Some readers dislike character names that are complex or hard to understand. These kinds of names are especially prevalent in science fiction and fantasy. Should you forgo such names and stick with characters whose names we can pronounce relatively easily?
My take is that unless you have a very good reason for choosing a bizarre name (other than just wanting to make something different), you should strive to find a moniker that won’t slow the reader down and won’t dissuade readers from choosing to engage the story in the first place.
Choose shorter over longer, easier to pronounce over difficult, and where a character needs to have a name that is hard to pronounce, give the reader some sort of guide to make it easier.
Subtitled, How Big Companies Use “Plain English” to Rob You Blind, this latest effort from David Cay Johnston left me infuriated and wishing more people would understand just how much government and big businesses work together to maintain wealth in the hands of the few at the expense of the rest of us.
When we would actually save money by not taxing certain big companies because of the loopholes that allow them to declare a negative tax liability (getting paid to file their taxes), then something is extraordinarily wrong with the system.
I highly recommend this book, and I think we all ought to consider how we can act to put a stop to these insane practices.
This wonderful new book by Amanda Coplin is a detailed character study of an orchardist and the people who inhabit his world.
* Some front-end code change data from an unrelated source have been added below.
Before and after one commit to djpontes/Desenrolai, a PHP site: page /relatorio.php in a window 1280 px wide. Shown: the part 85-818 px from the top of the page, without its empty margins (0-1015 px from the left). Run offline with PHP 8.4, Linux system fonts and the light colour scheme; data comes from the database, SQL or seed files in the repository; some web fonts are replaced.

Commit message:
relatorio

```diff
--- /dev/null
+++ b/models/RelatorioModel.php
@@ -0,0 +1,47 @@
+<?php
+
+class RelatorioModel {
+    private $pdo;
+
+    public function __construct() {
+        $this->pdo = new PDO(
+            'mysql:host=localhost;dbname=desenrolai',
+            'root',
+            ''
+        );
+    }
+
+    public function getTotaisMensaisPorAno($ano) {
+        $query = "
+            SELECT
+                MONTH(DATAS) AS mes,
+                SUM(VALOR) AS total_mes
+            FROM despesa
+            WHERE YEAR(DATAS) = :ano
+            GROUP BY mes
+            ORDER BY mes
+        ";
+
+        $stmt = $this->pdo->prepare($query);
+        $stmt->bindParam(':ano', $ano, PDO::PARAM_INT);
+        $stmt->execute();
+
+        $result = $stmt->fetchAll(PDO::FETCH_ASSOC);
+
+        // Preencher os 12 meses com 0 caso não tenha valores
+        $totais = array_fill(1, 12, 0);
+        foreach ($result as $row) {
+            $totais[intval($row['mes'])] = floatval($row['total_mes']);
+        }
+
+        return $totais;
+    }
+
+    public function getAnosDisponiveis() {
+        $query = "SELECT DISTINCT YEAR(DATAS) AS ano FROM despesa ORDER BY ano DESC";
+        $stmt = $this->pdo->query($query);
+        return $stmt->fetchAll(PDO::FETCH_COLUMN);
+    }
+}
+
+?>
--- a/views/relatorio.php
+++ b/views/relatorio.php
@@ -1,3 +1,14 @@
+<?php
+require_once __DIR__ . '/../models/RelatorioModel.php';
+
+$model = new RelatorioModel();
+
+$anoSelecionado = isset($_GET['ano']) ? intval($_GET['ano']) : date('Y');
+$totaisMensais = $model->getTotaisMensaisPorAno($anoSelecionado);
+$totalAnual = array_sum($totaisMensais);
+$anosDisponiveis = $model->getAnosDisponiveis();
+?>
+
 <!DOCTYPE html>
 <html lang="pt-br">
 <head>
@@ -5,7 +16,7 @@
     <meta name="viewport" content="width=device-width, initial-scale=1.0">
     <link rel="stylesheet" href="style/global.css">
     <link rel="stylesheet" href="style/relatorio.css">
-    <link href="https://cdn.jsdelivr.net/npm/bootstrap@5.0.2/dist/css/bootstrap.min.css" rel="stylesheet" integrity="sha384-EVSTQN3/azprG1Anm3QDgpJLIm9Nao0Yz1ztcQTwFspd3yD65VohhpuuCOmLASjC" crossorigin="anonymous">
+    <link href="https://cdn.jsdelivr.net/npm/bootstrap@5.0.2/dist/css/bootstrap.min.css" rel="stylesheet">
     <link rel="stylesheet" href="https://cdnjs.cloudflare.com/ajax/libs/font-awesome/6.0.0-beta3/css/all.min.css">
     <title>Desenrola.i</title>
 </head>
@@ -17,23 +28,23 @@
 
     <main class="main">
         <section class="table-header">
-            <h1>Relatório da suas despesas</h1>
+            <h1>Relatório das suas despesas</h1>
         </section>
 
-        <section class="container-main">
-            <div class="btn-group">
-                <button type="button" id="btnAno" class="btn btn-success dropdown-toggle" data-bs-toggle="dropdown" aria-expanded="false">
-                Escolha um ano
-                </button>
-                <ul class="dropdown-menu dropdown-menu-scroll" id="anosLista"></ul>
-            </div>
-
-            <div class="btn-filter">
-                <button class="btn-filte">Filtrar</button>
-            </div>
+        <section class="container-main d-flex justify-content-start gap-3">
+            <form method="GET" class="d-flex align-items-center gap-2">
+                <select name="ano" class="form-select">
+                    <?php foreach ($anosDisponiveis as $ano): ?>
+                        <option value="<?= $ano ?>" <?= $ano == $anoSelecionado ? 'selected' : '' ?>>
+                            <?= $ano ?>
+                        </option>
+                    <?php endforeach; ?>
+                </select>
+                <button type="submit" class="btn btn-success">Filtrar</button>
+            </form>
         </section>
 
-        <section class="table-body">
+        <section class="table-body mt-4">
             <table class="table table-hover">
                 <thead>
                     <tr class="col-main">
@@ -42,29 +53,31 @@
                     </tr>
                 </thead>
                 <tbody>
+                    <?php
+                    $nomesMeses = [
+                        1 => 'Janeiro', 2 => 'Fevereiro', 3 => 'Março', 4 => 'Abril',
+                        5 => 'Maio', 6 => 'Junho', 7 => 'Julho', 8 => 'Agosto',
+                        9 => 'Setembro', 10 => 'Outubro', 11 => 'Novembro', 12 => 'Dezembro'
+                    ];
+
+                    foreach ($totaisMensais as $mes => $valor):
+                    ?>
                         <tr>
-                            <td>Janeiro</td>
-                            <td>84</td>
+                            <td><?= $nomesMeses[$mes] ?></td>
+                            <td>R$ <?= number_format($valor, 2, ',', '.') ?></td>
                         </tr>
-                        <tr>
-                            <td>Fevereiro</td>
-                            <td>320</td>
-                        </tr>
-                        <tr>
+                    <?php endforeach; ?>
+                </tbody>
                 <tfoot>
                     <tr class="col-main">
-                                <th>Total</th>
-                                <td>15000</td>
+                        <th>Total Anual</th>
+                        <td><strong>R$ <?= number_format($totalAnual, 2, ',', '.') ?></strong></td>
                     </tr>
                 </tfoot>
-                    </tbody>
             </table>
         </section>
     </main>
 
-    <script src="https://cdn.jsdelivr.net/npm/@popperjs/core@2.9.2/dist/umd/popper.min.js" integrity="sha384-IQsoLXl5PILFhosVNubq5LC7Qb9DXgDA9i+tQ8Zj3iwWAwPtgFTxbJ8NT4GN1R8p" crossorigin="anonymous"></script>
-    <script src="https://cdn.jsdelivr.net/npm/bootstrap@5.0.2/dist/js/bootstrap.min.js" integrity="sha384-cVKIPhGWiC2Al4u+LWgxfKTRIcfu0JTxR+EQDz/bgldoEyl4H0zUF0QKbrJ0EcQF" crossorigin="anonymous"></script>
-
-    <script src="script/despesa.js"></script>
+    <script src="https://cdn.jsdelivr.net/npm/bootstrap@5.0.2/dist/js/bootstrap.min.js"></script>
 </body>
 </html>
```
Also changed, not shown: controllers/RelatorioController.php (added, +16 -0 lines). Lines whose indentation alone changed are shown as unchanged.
At times funny, at times horrifying, it allows us a glimpse into a turn-of-the-century way of life that no longer exists. The language is poetic, the ending powerful. I highly recommend it.